Specifically, why did Secretary Paulson initially fail to identify capital injection as the required fix, even though this solution was obvious to most reputable economists — including Federal Reserve Chairman Bernanke? Newsweek reports:
Bernanke all along wanted a direct capital injection into the banks—the financial equivalent of an adrenaline shot to a stopped heart—as the best way to open up the frozen credit markets.
Then why was Paulson’s initial proposal to Congress so far off the mark? For a moment, let’s put aside the proposal’s ludicrous assertion that treasury decisions should be “non-reviewable.” What was the basic function of the Paulson’s plan? For the Treasury Department to “purchase mortgage-related assets” in the amount of $700 billion.
Secretary Paulson never adequately explained how, exactly, the government’s purchase of toxic mortgage backed securities was supposed to address the under capitalization problem. The other glaring problem with the Paulson plan: there was virtually no chance taxpayers would ever recover much of the $700 billion. In order for Treasury’s purchase of toxic mortgage backed securities to actually provide any assistance to banks, the government would have to overpay — i.e. pay more than the market price for the troubled assets.
The only way the government could ever recover some of its money would be if the toxic assets it purchased were actually undervalued by the market. This premise would rely on the assumption that Treasury officials have a better understanding of market conditions than the general public. After the Treasury Department spent the last several years denying the existence of a problem with credit markets, any plan that relies upon Treasury’s omniscience should raise all sorts of red flags.
Thankfully, despite Paulson’s resistance, Democratic leaders in Congress made sure the bailout bill included a provision which granted authority to partially nationalize banks. Yet, Paulson clearly did not ask for — and did not want — authority for a capital injection. The AP writes:
When asked during congressional hearings three weeks ago about providing new capital to banks, Paulson dismissed the idea, saying he preferred “market mechanisms” like his proposal to remove troubled mortgage-related assets from banks’ balance sheets.
Government injection of capital “is about failure,” he told members of the Senate Banking Committee. “This is about success.”

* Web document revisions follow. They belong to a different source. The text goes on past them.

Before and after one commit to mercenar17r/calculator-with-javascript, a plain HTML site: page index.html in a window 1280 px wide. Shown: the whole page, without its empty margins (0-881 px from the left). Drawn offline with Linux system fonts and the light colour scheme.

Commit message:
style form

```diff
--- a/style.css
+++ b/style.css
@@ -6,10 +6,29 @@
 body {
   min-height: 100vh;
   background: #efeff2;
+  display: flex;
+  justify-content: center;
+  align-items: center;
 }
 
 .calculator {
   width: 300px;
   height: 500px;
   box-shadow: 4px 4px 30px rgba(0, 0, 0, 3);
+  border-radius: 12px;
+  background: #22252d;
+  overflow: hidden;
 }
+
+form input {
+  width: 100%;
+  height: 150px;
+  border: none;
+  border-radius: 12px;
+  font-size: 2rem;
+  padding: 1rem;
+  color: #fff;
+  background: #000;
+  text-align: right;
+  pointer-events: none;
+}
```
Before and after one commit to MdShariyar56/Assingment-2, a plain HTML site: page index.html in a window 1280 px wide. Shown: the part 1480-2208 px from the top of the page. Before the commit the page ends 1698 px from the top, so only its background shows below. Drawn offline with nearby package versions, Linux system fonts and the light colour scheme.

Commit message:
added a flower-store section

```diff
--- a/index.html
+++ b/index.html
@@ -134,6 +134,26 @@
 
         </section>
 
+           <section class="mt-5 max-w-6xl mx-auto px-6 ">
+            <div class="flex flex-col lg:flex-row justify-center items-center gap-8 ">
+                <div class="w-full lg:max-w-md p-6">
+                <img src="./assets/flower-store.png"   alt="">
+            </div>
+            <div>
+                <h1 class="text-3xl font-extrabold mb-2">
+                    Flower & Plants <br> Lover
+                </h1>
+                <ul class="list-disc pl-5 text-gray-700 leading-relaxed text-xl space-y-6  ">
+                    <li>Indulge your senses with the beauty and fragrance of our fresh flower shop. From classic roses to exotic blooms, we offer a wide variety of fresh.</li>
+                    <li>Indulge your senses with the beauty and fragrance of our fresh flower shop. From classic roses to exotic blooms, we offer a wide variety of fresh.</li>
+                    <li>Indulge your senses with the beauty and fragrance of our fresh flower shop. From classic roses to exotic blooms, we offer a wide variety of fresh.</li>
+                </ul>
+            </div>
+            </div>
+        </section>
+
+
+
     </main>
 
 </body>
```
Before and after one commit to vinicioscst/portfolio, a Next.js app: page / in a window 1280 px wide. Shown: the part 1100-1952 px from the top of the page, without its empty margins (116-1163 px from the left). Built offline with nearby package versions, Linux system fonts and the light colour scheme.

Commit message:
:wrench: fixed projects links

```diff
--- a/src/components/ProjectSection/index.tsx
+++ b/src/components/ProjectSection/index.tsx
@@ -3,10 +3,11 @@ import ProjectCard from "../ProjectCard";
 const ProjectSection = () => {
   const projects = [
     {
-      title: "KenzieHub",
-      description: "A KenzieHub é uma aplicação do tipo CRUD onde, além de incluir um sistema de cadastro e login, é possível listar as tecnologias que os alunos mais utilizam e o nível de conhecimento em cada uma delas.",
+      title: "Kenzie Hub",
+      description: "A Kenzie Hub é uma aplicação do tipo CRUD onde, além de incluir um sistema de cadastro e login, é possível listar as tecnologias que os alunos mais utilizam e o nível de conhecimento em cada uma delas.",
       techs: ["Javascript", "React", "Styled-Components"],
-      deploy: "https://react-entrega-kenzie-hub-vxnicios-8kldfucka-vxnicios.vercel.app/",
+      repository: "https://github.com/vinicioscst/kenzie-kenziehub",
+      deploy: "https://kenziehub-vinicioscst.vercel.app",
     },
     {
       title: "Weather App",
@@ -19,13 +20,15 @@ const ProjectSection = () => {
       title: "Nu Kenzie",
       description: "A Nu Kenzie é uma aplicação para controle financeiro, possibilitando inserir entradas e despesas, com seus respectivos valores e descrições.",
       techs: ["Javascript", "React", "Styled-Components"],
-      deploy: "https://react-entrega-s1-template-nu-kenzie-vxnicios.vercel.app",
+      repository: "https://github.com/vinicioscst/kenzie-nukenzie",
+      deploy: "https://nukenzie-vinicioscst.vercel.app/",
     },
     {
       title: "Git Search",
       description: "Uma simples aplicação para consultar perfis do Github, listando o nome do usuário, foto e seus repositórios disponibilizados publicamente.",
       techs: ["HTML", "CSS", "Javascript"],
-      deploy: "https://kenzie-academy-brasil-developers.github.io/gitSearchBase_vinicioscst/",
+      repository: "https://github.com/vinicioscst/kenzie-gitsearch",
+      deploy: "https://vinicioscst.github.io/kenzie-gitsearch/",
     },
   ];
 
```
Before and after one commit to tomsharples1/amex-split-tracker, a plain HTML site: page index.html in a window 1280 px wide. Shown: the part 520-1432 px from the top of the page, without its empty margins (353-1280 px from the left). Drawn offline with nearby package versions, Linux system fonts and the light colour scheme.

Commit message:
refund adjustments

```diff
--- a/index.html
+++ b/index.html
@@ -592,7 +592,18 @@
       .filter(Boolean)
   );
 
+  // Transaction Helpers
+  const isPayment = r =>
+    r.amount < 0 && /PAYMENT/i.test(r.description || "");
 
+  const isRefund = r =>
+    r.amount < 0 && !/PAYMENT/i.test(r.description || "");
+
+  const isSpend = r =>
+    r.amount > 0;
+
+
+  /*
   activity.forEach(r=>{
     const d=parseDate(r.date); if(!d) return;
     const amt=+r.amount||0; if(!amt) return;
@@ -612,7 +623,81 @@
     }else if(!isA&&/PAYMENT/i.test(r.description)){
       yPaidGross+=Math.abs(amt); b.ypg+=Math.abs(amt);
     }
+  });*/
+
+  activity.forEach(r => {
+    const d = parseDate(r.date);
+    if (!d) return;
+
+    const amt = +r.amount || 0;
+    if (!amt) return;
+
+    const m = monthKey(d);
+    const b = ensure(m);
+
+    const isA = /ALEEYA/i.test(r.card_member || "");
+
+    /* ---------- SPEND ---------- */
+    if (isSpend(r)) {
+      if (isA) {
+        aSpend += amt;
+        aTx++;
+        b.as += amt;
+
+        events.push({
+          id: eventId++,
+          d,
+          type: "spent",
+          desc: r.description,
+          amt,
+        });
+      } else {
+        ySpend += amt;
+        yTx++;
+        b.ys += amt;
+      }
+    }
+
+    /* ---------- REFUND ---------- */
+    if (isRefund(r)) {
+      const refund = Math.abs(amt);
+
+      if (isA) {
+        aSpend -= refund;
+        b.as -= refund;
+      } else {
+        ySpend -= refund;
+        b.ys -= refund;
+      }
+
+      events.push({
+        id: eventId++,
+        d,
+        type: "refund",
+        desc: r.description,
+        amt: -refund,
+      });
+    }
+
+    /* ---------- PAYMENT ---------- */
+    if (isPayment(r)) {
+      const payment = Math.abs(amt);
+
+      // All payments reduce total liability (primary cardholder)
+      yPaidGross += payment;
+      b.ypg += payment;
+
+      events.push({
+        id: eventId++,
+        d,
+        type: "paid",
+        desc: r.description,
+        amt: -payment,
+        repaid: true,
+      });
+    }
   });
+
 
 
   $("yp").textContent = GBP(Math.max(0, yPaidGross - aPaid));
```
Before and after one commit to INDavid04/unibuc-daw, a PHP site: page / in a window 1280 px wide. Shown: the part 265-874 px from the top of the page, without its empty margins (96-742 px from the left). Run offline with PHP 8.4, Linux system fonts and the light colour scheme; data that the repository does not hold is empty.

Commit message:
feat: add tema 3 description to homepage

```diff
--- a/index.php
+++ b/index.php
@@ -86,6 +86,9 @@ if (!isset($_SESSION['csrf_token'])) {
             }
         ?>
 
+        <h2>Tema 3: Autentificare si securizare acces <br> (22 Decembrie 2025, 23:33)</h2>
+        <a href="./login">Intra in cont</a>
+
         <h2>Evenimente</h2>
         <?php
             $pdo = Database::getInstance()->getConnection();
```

However, Paulson eventually reversed course. Newsweek explains that “after the markets tanked yet again (and Britain injected its own banks with capital, starting the trend), Paulson finally endorsed [recapitalization] on Oct. 13.”
Treasury Secretary Paulson, former CEO of Goldman Sachs, is certainly intelligent. Yet, it took Paulson three weeks longer than everyone to determine that the crisis called for a capital injection. It seems evident that Paulson’s behavior is the result of his rigid antigovernment ideology. Krugman, who advocated recapitalization from the very beginning, writes:
“It’s hard to avoid the sense that Mr. Paulson’s initial response was distorted by ideology. Remember, he works for an administration whose philosophy of government can be summed up as ‘private good, public bad.”
The AP reports:
The delay in [proceeding with recapitalization] “mostly seems to have been (due to) ideological blinders on Paulson’s part,” said Adam Posen, deputy director of the Peterson Institute for International Economics.
I suppose, given the track record of the Bush administration, we should be thankful that Paulson finally did the right thing and endorsed recapitalization. However, Paulson’s initial refusal to accept recapitalization as the required solution — due to ideological prejudices — raises serious doubts about his competence.